Improved Therapy of myocardial infarction?

This is the result of a clinical study recently reported by a group of scientists from the University Duisburg-Essen (UDE) in Circulation Research, the official journal of the American Heart Association.

A team of researchers from the Institute of Pathophysiology, the Clinic of Cardiothoracic Surgery and the Clinic of Anesthesiology, which was led by Professor Gerd Heusch, found such protection of the heart at a distance.

They first identified STAT5 as a protective molecular signal in the human heart. STAT signals improve the function of mitochondria, i.e. the cellular powerplants, and reduce the size of a myocardial infarction in the experiment.

In a myocardial infarction, parts of the cardiac muscle receive no blood supply because the coronary vessels are occluded. Cardiovascular disease is the most frequent cause of death in Germany, and 70.000 people annually die from myocardial infarction in Germany. The basic and translational research of Prof. Heusch on protection of the heart from infarction is supported by the German Research Foundation.
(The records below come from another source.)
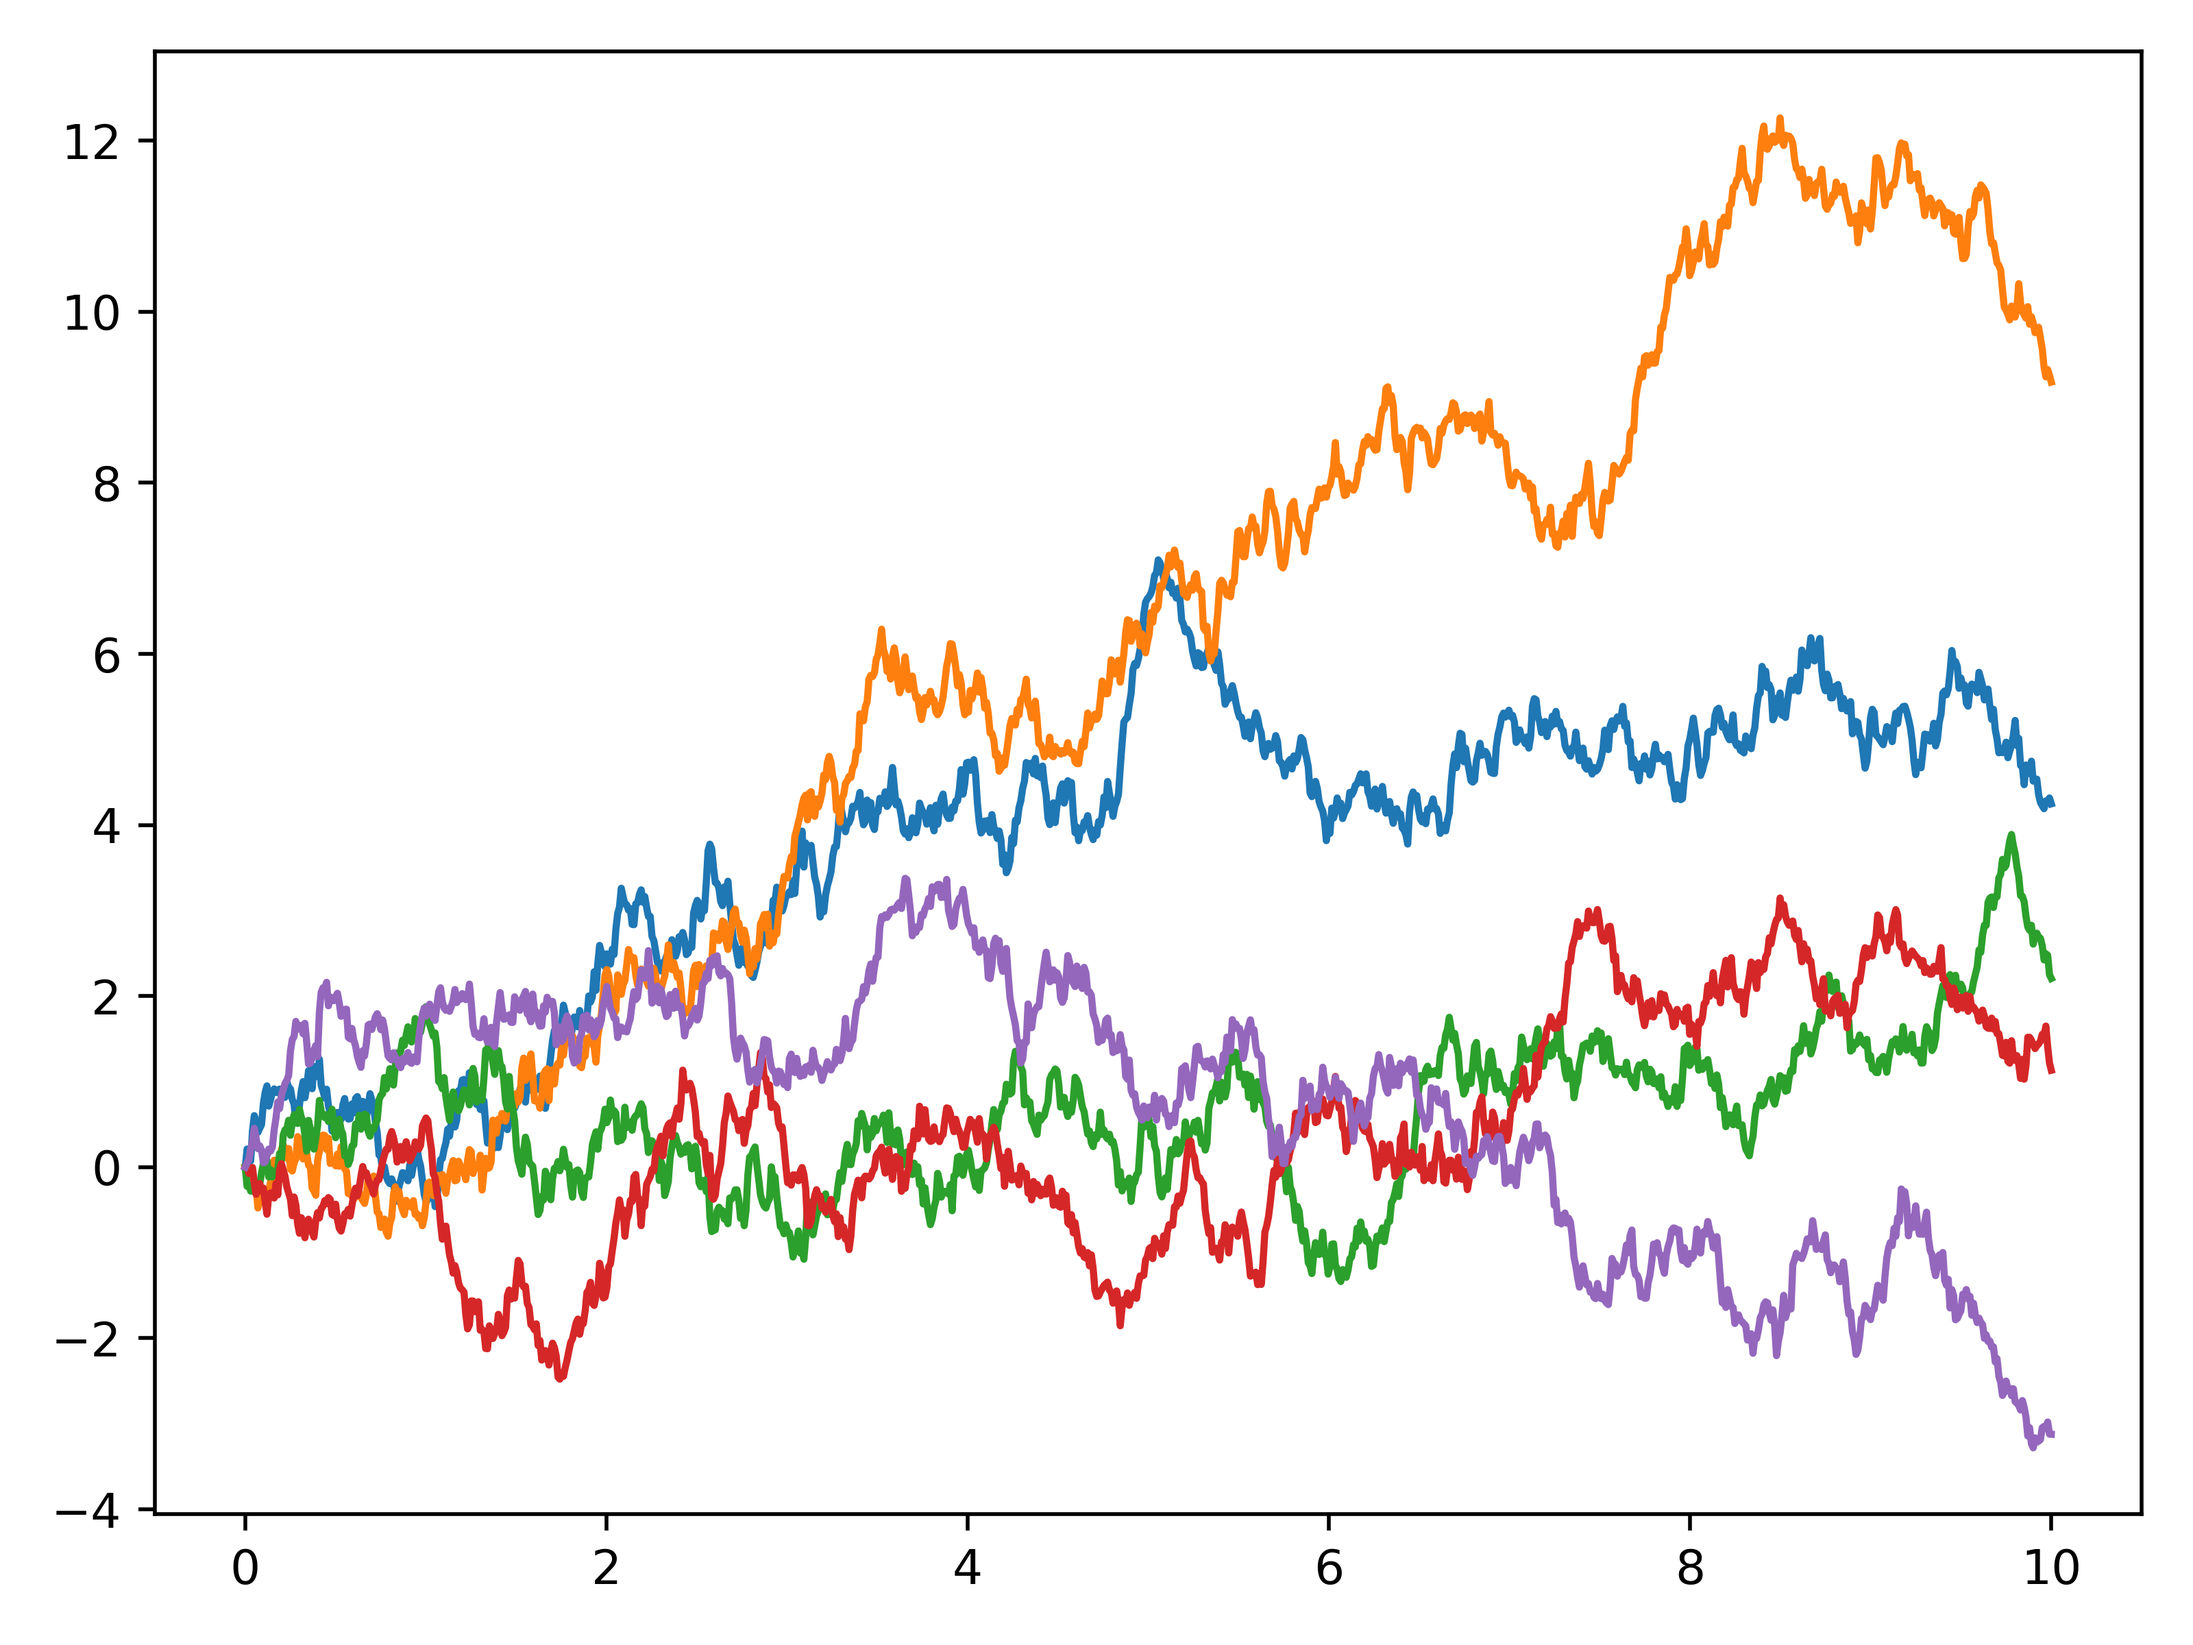
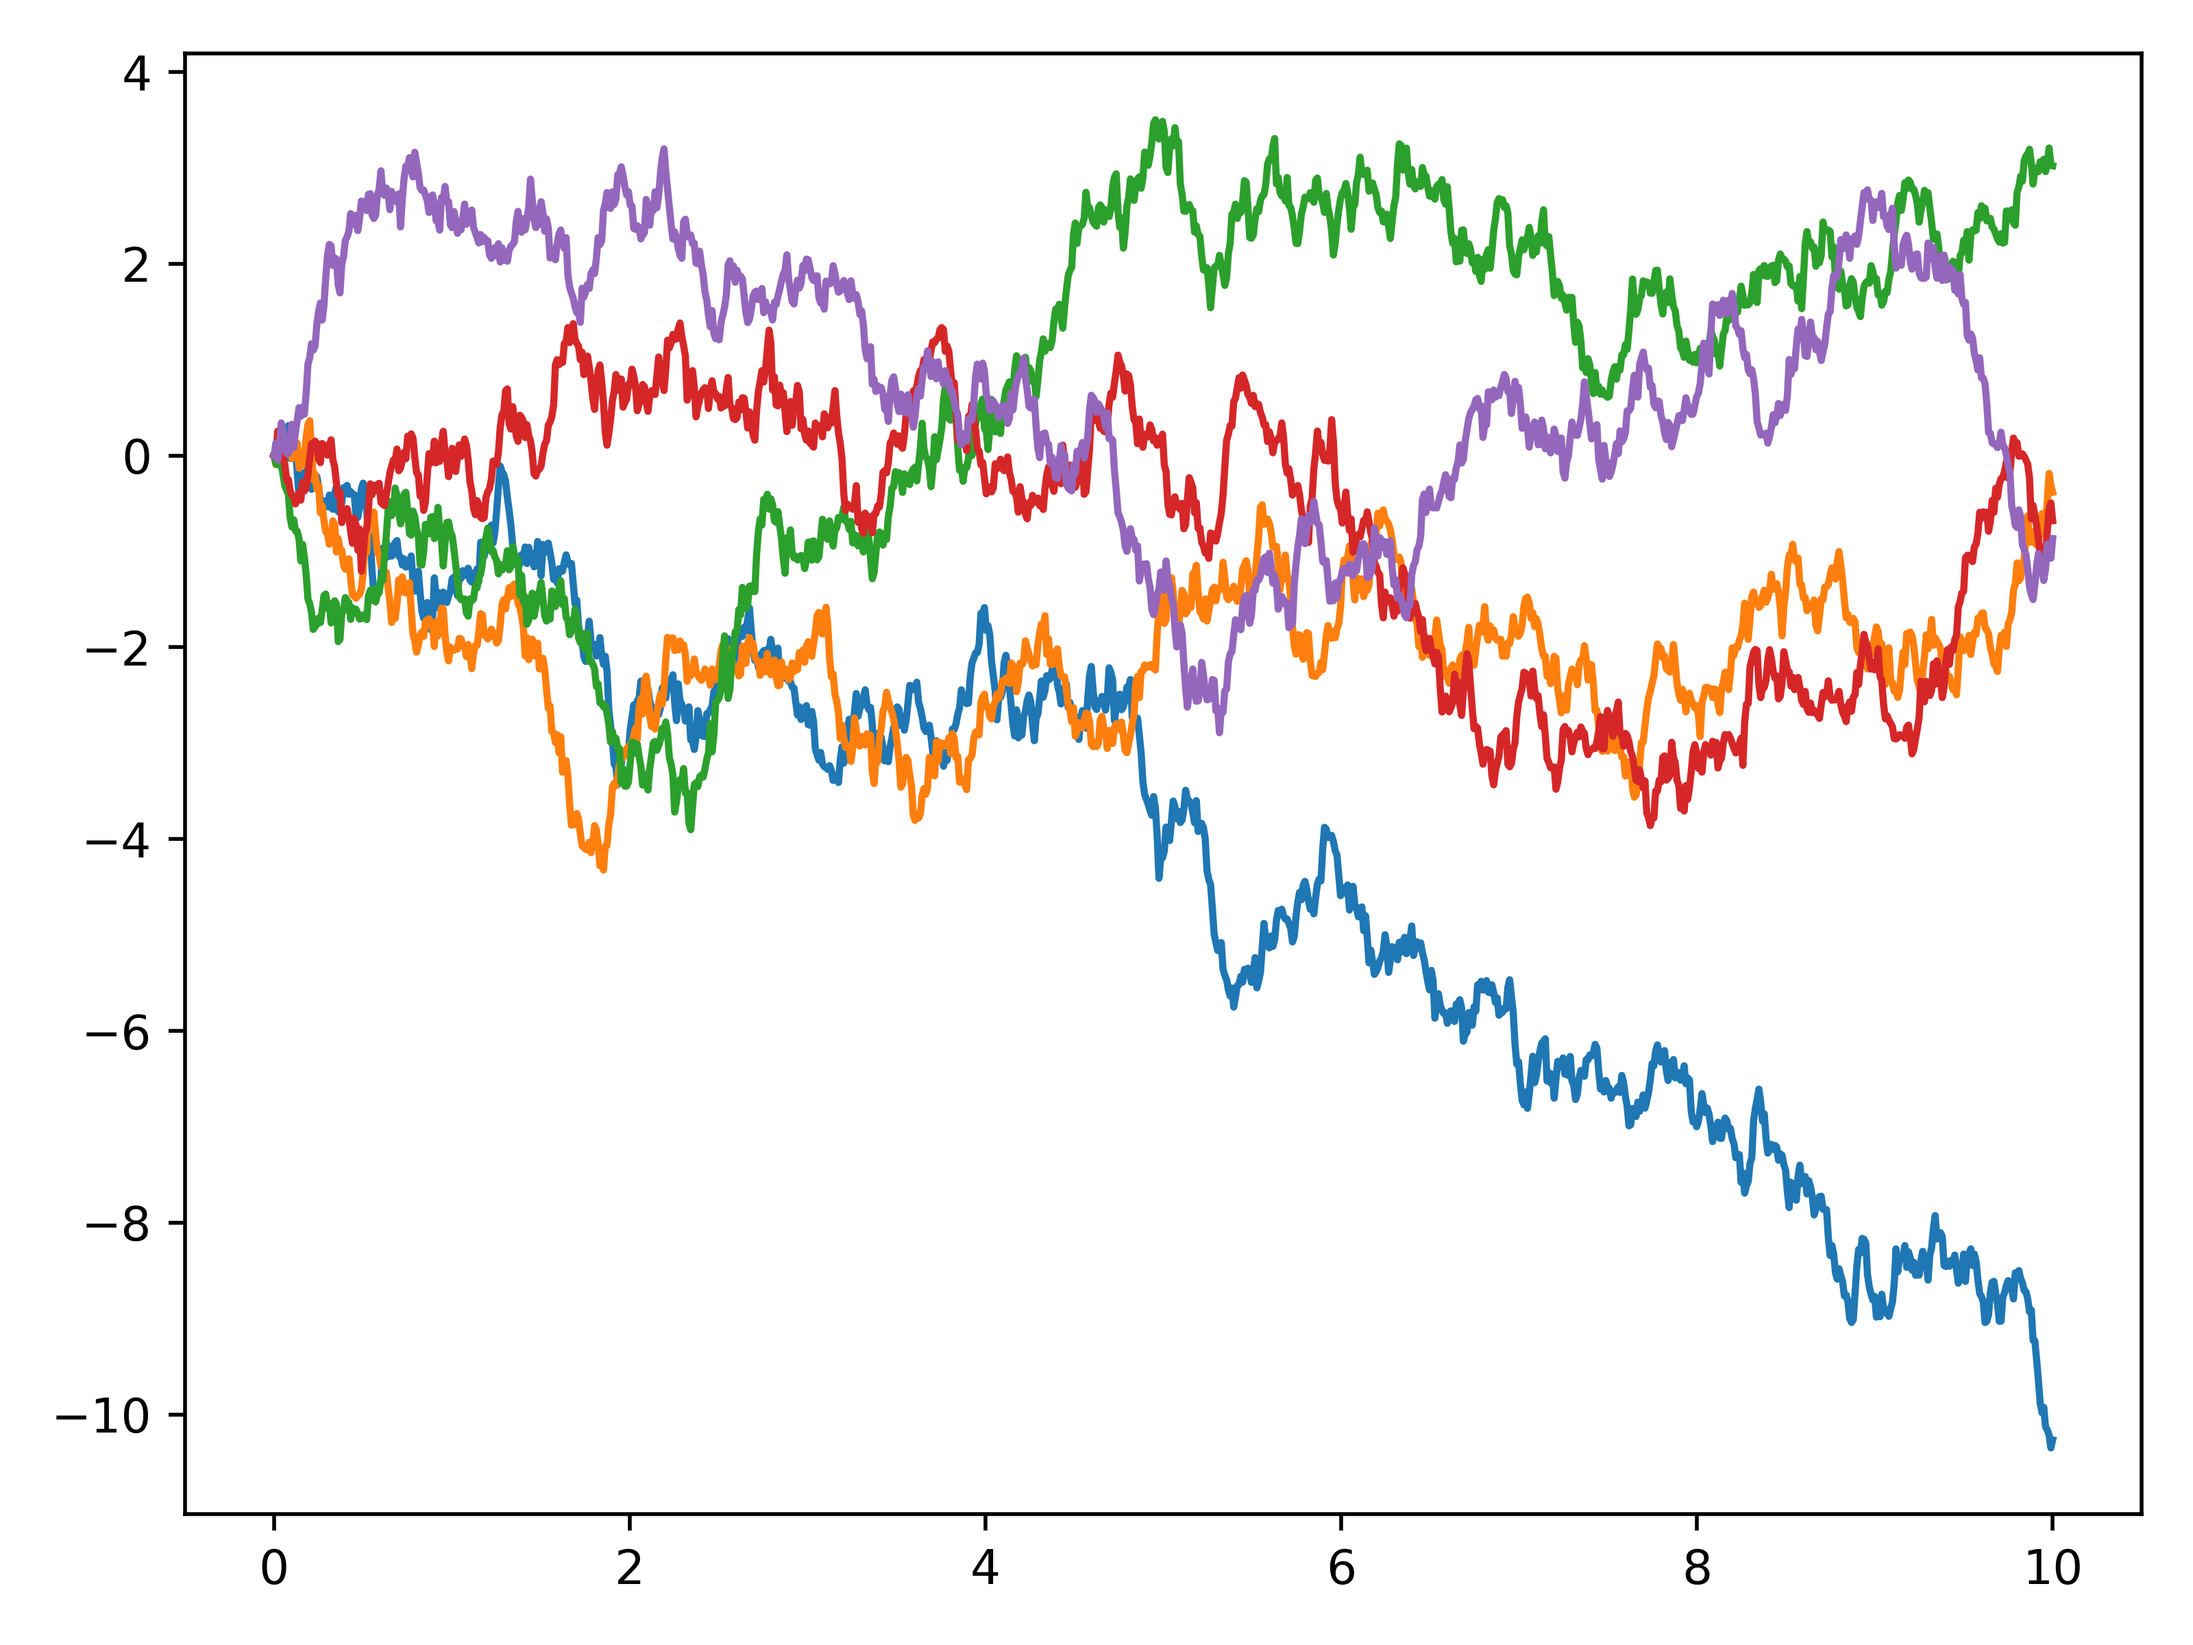
ornstein uhlenbeck process

diff --git a/sheet_4/brownian_motion.py b/sheet_4/brownian_motion.py
@@ -4,7 +4,7 @@ import matplotlib.pyplot as plt
 D = 1
 
 
-def brownian_motion(time, partition):
+def brownian_motion(time, partition, ornstein=False):
     time_fraction = time / partition
     x = 0
     t_vals = np.linspace(0, time, partition)
@@ -12,6 +12,8 @@ def brownian_motion(time, partition):
     for t in t_vals:
         x_vals.append(x)
         x += np.sqrt(2 * D) * np.random.normal(loc=0, scale=np.sqrt(time_fraction), size=None)
+        if ornstein:
+            x -= x * time_fraction
 
     return t_vals, np.array(x_vals)
 
@@ -41,3 +43,10 @@ ax.plot(*mean_squared_displacement(10, 1000, 1000))
 
 fig.tight_layout()
 fig.savefig('mean_squared_displacement.png')
+
+fig, ax = plt.subplots(dpi=500)
+for _ in range(3):
+    ax.plot(*brownian_motion(10, 1000, True))
+
+fig.tight_layout()
+fig.savefig('brownian_motion_ornstein.png')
Further Informations:
• http://circres.ahajournals.org/content/110/1/111
• Prof. Dr. Dr.h.c. Gerd Heusch, phone. +49 201 723 4480,
gerd.heusch@uk-essen.de
Editorial Office: Beate H. Kostka, phone: +49 203 379 2430

Media Contact

Beate Kostka idw

All news from this category: Health and Medicine

This subject area encompasses research and studies in the field of human medicine.

Among the wide-ranging list of topics covered here are anesthesiology, anatomy, surgery, human genetics, hygiene and environmental medicine, internal medicine, neurology, pharmacology, physiology, urology and dental medicine.

Back to the Homepage

Comments (0)

Write comment

Latest posts

Optically Active Defects Improve Carbon Nanotubes

Heidelberg scientists achieve defect control with a new reaction pathway. The properties of carbon-based nanomaterials can be altered and engineered through the deliberate introduction of certain structural “imperfections” or defects….

Visualizing the motion of vortices in superfluid turbulence

Nobel laureate in physics Richard Feynman once described turbulence as “the most important unsolved problem of classical physics.” Understanding turbulence in classical fluids like water and air is difficult partly…

Toward a reliable oral treatment for sickle cell disease

For the millions of people worldwide who have sickle cell disease, there are only a few treatment options, which include risky bone marrow transplants, gene therapy or other treatments that…

Partners & Sponsors